• _Work request_
Return only those lines of the records below in which "parts" appears.

Records excerpted from a collection
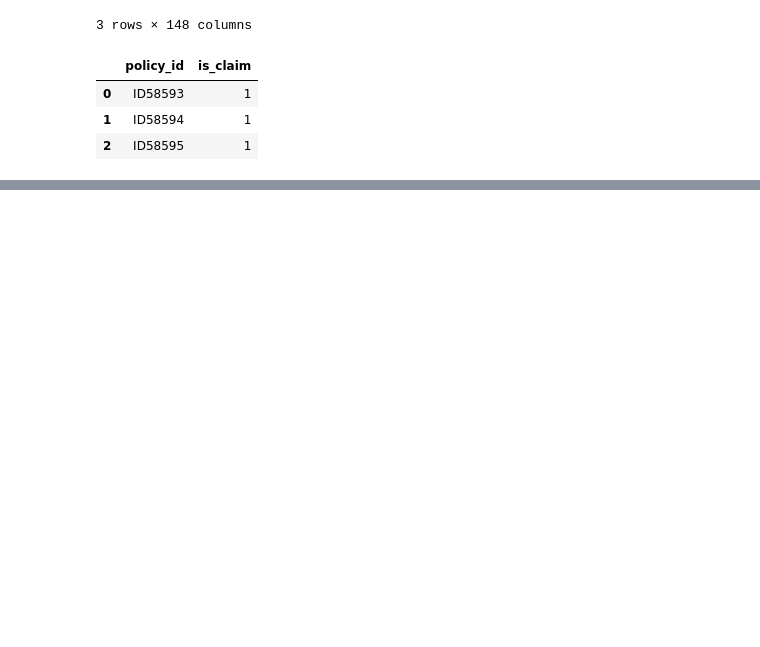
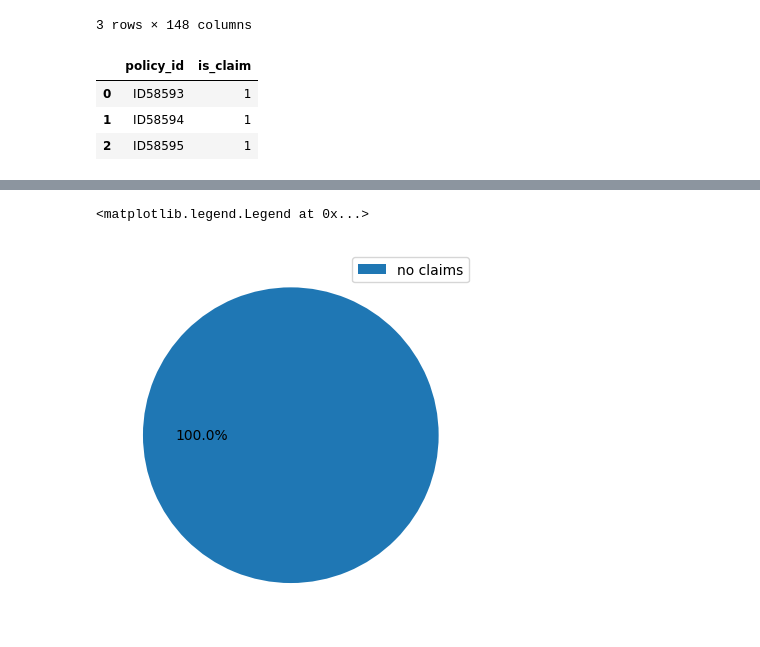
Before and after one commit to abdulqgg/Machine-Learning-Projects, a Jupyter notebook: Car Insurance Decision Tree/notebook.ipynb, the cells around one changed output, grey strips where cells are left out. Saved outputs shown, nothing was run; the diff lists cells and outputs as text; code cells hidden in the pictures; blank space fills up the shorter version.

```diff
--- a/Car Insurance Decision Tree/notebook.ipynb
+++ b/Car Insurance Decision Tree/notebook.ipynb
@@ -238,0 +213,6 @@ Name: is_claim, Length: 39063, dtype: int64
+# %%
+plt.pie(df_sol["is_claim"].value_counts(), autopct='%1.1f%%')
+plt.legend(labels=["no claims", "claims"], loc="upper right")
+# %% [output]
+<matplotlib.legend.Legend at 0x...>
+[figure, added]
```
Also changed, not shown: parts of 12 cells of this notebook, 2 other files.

...

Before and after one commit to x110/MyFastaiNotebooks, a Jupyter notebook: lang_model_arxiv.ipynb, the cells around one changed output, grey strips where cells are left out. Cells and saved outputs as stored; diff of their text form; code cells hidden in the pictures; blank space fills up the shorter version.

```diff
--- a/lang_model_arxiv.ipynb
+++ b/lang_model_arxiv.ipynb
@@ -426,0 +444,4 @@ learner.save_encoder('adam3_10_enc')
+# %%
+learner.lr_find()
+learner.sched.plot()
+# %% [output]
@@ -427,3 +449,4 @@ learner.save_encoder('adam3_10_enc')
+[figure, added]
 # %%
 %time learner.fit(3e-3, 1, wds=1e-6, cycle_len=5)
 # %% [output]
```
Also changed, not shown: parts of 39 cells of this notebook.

--

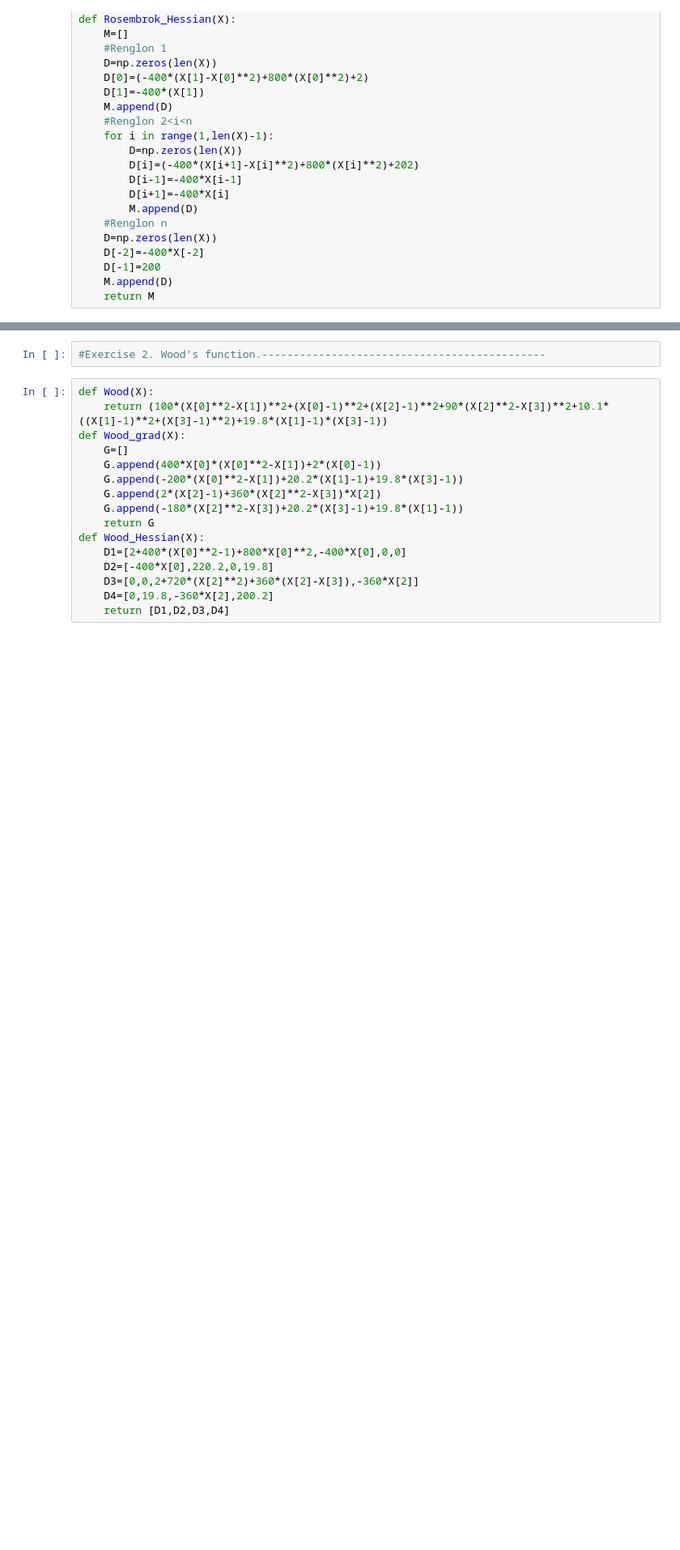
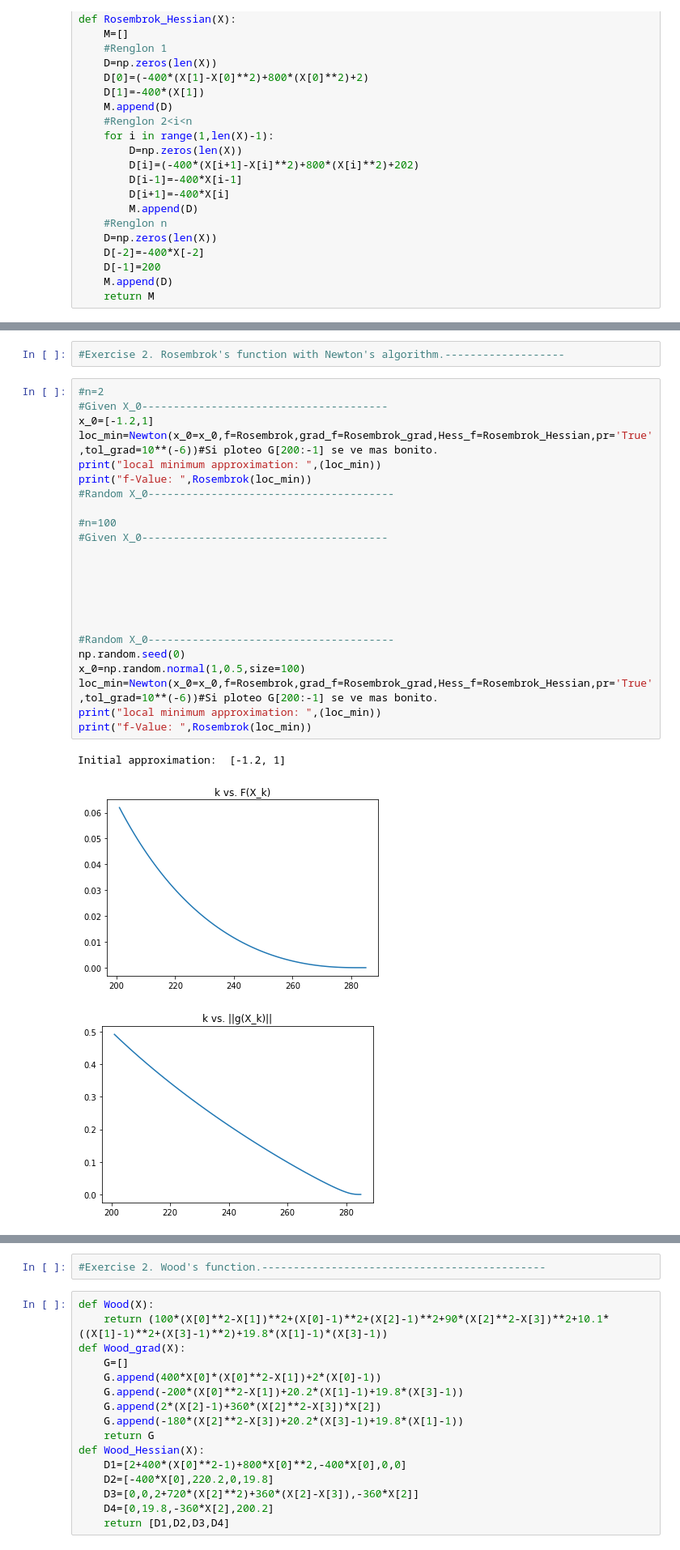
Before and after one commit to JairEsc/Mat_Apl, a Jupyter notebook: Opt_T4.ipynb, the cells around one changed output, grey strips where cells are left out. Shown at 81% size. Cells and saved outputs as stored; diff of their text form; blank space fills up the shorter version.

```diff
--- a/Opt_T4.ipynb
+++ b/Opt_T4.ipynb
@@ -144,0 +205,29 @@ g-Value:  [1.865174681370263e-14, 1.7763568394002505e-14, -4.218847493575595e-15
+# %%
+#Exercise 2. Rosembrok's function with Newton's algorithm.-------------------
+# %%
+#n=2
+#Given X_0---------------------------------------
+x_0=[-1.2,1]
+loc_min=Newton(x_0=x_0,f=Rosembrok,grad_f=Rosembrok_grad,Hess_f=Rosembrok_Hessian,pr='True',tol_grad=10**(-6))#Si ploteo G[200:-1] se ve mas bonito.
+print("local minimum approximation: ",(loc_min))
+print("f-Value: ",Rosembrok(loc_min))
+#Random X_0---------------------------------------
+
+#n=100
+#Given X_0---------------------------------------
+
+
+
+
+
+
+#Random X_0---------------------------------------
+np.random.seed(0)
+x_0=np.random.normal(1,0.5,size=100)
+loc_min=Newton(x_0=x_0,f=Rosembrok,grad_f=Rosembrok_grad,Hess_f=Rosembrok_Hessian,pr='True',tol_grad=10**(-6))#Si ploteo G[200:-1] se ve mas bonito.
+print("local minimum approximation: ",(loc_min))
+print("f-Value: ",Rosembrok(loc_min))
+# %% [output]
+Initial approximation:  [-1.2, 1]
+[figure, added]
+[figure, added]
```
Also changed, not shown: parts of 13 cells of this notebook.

• _Answer to the problem_
Also changed, not shown: parts of 12 cells of this notebook, 2 other files.
Also changed, not shown: parts of 39 cells of this notebook.
Also changed, not shown: parts of 13 cells of this notebook.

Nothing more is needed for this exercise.